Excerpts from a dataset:
------------------------------
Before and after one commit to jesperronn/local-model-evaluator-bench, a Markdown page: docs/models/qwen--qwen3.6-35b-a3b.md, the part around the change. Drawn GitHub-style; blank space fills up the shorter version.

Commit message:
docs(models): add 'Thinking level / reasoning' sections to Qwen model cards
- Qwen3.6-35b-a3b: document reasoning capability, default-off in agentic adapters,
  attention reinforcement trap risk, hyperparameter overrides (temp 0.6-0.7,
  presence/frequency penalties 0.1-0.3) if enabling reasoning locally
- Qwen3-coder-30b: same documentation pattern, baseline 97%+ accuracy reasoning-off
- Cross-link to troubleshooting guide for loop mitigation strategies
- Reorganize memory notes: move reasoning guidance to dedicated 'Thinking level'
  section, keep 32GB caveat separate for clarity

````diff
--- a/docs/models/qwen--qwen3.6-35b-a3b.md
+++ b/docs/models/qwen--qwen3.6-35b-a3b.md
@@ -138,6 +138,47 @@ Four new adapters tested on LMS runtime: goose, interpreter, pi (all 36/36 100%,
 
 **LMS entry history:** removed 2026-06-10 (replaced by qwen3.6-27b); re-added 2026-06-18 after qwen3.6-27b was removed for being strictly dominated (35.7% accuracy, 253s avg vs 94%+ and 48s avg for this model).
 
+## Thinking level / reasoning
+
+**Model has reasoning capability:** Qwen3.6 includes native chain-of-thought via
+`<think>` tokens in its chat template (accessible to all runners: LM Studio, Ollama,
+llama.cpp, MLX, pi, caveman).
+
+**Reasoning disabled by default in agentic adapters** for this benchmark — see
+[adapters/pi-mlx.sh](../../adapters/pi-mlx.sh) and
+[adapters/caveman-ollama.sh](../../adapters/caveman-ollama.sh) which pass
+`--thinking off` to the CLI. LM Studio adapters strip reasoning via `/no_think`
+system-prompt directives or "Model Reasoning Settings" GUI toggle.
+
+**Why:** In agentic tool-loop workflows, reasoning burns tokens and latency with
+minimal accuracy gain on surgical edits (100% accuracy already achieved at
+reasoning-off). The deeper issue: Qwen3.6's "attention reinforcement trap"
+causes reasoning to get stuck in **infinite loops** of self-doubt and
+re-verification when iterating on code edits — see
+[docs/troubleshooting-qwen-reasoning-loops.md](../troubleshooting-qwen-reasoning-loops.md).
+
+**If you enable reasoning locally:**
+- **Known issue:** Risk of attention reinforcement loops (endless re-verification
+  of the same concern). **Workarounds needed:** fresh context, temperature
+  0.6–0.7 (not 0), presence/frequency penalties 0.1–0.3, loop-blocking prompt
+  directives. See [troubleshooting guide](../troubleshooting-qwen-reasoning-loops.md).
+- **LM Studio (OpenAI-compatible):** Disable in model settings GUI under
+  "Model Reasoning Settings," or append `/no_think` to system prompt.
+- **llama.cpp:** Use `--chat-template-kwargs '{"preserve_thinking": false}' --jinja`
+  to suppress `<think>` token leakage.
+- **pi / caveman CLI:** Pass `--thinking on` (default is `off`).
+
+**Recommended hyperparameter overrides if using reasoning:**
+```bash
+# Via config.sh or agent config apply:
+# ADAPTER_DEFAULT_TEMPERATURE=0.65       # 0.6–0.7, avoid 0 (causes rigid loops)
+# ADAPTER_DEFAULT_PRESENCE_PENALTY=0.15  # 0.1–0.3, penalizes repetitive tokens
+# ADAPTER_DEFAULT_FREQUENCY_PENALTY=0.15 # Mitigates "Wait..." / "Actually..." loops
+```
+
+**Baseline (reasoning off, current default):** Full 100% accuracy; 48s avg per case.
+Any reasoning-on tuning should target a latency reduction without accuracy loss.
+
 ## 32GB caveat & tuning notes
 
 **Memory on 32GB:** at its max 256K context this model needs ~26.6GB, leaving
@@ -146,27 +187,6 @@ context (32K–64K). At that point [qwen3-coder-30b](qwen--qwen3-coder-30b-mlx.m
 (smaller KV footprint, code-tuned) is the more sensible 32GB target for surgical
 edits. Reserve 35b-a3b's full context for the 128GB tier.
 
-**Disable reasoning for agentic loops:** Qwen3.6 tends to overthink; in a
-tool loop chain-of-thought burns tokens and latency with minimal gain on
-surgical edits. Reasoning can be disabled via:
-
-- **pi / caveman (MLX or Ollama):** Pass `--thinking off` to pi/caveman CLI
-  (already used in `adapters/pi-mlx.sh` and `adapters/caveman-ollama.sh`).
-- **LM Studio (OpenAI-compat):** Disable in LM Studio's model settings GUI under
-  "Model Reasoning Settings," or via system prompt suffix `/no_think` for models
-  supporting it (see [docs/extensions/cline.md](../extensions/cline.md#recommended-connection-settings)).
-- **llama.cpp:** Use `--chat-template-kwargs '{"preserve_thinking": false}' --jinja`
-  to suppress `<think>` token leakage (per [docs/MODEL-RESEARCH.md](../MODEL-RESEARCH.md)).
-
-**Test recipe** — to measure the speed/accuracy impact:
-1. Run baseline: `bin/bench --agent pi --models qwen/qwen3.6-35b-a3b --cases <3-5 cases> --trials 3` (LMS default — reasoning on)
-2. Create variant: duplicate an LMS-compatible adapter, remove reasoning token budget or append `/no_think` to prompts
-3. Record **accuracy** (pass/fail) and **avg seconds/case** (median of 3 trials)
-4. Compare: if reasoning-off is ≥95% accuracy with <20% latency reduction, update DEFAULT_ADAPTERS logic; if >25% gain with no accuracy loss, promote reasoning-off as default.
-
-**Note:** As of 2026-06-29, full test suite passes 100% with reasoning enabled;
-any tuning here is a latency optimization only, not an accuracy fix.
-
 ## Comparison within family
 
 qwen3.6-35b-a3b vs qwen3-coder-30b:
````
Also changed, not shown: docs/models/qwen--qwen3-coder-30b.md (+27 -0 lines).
------------------------------
● **Instructions for the task**: The entries are to be retyped in full, with no alteration.

● **Response for this exercise**:
Before and after one commit to jesperronn/local-model-evaluator-bench, a Markdown page: docs/models/qwen--qwen3.6-35b-a3b.md, the part around the change. Drawn GitHub-style; blank space fills up the shorter version.

Commit message:
docs(models): add 'Thinking level / reasoning' sections to Qwen model cards
- Qwen3.6-35b-a3b: document reasoning capability, default-off in agentic adapters,
  attention reinforcement trap risk, hyperparameter overrides (temp 0.6-0.7,
  presence/frequency penalties 0.1-0.3) if enabling reasoning locally
- Qwen3-coder-30b: same documentation pattern, baseline 97%+ accuracy reasoning-off
- Cross-link to troubleshooting guide for loop mitigation strategies
- Reorganize memory notes: move reasoning guidance to dedicated 'Thinking level'
  section, keep 32GB caveat separate for clarity

````diff
--- a/docs/models/qwen--qwen3.6-35b-a3b.md
+++ b/docs/models/qwen--qwen3.6-35b-a3b.md
@@ -138,6 +138,47 @@ Four new adapters tested on LMS runtime: goose, interpreter, pi (all 36/36 100%,
 
 **LMS entry history:** removed 2026-06-10 (replaced by qwen3.6-27b); re-added 2026-06-18 after qwen3.6-27b was removed for being strictly dominated (35.7% accuracy, 253s avg vs 94%+ and 48s avg for this model).
 
+## Thinking level / reasoning
+
+**Model has reasoning capability:** Qwen3.6 includes native chain-of-thought via
+`<think>` tokens in its chat template (accessible to all runners: LM Studio, Ollama,
+llama.cpp, MLX, pi, caveman).
+
+**Reasoning disabled by default in agentic adapters** for this benchmark — see
+[adapters/pi-mlx.sh](../../adapters/pi-mlx.sh) and
+[adapters/caveman-ollama.sh](../../adapters/caveman-ollama.sh) which pass
+`--thinking off` to the CLI. LM Studio adapters strip reasoning via `/no_think`
+system-prompt directives or "Model Reasoning Settings" GUI toggle.
+
+**Why:** In agentic tool-loop workflows, reasoning burns tokens and latency with
+minimal accuracy gain on surgical edits (100% accuracy already achieved at
+reasoning-off). The deeper issue: Qwen3.6's "attention reinforcement trap"
+causes reasoning to get stuck in **infinite loops** of self-doubt and
+re-verification when iterating on code edits — see
+[docs/troubleshooting-qwen-reasoning-loops.md](../troubleshooting-qwen-reasoning-loops.md).
+
+**If you enable reasoning locally:**
+- **Known issue:** Risk of attention reinforcement loops (endless re-verification
+  of the same concern). **Workarounds needed:** fresh context, temperature
+  0.6–0.7 (not 0), presence/frequency penalties 0.1–0.3, loop-blocking prompt
+  directives. See [troubleshooting guide](../troubleshooting-qwen-reasoning-loops.md).
+- **LM Studio (OpenAI-compatible):** Disable in model settings GUI under
+  "Model Reasoning Settings," or append `/no_think` to system prompt.
+- **llama.cpp:** Use `--chat-template-kwargs '{"preserve_thinking": false}' --jinja`
+  to suppress `<think>` token leakage.
+- **pi / caveman CLI:** Pass `--thinking on` (default is `off`).
+
+**Recommended hyperparameter overrides if using reasoning:**
+```bash
+# Via config.sh or agent config apply:
+# ADAPTER_DEFAULT_TEMPERATURE=0.65       # 0.6–0.7, avoid 0 (causes rigid loops)
+# ADAPTER_DEFAULT_PRESENCE_PENALTY=0.15  # 0.1–0.3, penalizes repetitive tokens
+# ADAPTER_DEFAULT_FREQUENCY_PENALTY=0.15 # Mitigates "Wait..." / "Actually..." loops
+```
+
+**Baseline (reasoning off, current default):** Full 100% accuracy; 48s avg per case.
+Any reasoning-on tuning should target a latency reduction without accuracy loss.
+
 ## 32GB caveat & tuning notes
 
 **Memory on 32GB:** at its max 256K context this model needs ~26.6GB, leaving
@@ -146,27 +187,6 @@ context (32K–64K). At that point [qwen3-coder-30b](qwen--qwen3-coder-30b-mlx.m
 (smaller KV footprint, code-tuned) is the more sensible 32GB target for surgical
 edits. Reserve 35b-a3b's full context for the 128GB tier.
 
-**Disable reasoning for agentic loops:** Qwen3.6 tends to overthink; in a
-tool loop chain-of-thought burns tokens and latency with minimal gain on
-surgical edits. Reasoning can be disabled via:
-
-- **pi / caveman (MLX or Ollama):** Pass `--thinking off` to pi/caveman CLI
-  (already used in `adapters/pi-mlx.sh` and `adapters/caveman-ollama.sh`).
-- **LM Studio (OpenAI-compat):** Disable in LM Studio's model settings GUI under
-  "Model Reasoning Settings," or via system prompt suffix `/no_think` for models
-  supporting it (see [docs/extensions/cline.md](../extensions/cline.md#recommended-connection-settings)).
-- **llama.cpp:** Use `--chat-template-kwargs '{"preserve_thinking": false}' --jinja`
-  to suppress `<think>` token leakage (per [docs/MODEL-RESEARCH.md](../MODEL-RESEARCH.md)).
-
-**Test recipe** — to measure the speed/accuracy impact:
-1. Run baseline: `bin/bench --agent pi --models qwen/qwen3.6-35b-a3b --cases <3-5 cases> --trials 3` (LMS default — reasoning on)
-2. Create variant: duplicate an LMS-compatible adapter, remove reasoning token budget or append `/no_think` to prompts
-3. Record **accuracy** (pass/fail) and **avg seconds/case** (median of 3 trials)
-4. Compare: if reasoning-off is ≥95% accuracy with <20% latency reduction, update DEFAULT_ADAPTERS logic; if >25% gain with no accuracy loss, promote reasoning-off as default.
-
-**Note:** As of 2026-06-29, full test suite passes 100% with reasoning enabled;
-any tuning here is a latency optimization only, not an accuracy fix.
-
 ## Comparison within family
 
 qwen3.6-35b-a3b vs qwen3-coder-30b:
````
Also changed, not shown: docs/models/qwen--qwen3-coder-30b.md (+27 -0 lines).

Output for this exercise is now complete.